## How to complete this task
Omit the pictures and copy the entries exactly.

## Web interface edit records
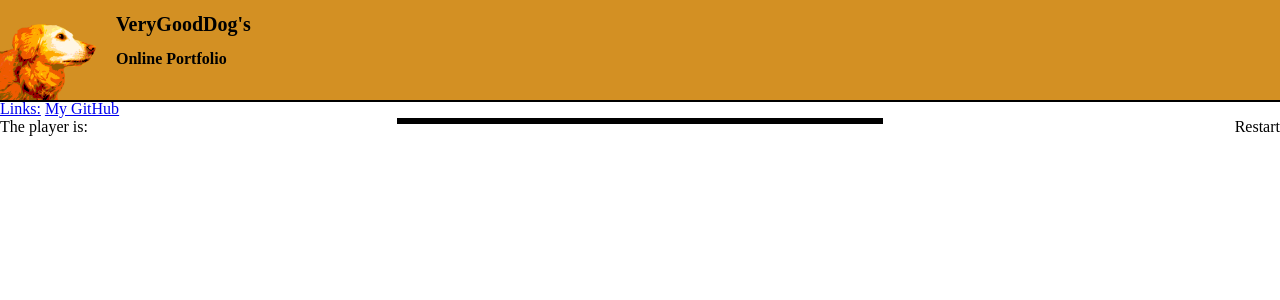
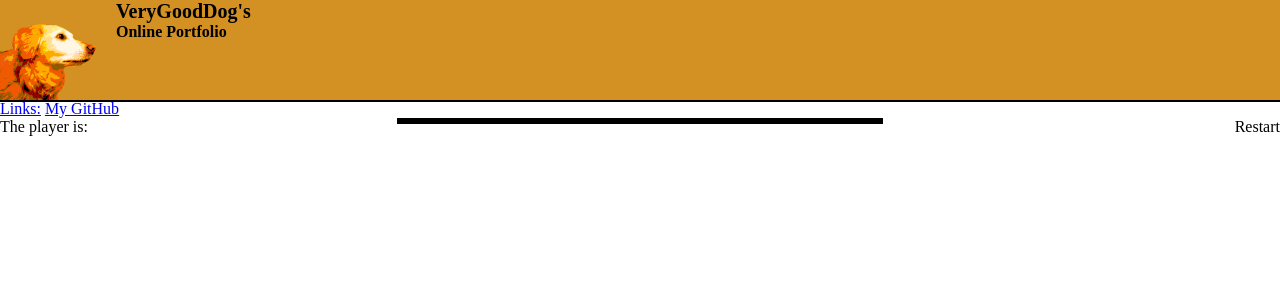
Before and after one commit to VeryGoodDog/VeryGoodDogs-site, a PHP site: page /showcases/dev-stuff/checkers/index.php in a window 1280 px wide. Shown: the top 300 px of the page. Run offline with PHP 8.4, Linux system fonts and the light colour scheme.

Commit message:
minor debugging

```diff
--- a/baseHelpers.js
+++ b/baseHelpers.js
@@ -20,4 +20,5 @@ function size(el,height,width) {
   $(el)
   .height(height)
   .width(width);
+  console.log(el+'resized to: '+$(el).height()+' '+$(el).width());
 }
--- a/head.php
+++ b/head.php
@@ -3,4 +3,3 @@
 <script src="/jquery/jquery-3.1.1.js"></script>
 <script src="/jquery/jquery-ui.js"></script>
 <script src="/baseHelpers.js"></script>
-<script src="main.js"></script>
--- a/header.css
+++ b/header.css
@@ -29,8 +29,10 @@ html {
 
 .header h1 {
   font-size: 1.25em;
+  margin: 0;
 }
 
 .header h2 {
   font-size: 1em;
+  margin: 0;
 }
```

## Solved problem
Before and after one commit to VeryGoodDog/VeryGoodDogs-site, a PHP site: page /showcases/dev-stuff/checkers/index.php in a window 1280 px wide. Shown: the top 300 px of the page. Run offline with PHP 8.4, Linux system fonts and the light colour scheme.

Commit message:
minor debugging

```diff
--- a/baseHelpers.js
+++ b/baseHelpers.js
@@ -20,4 +20,5 @@ function size(el,height,width) {
   $(el)
   .height(height)
   .width(width);
+  console.log(el+'resized to: '+$(el).height()+' '+$(el).width());
 }
--- a/head.php
+++ b/head.php
@@ -3,4 +3,3 @@
 <script src="/jquery/jquery-3.1.1.js"></script>
 <script src="/jquery/jquery-ui.js"></script>
 <script src="/baseHelpers.js"></script>
-<script src="main.js"></script>
--- a/header.css
+++ b/header.css
@@ -29,8 +29,10 @@ html {
 
 .header h1 {
   font-size: 1.25em;
+  margin: 0;
 }
 
 .header h2 {
   font-size: 1em;
+  margin: 0;
 }
```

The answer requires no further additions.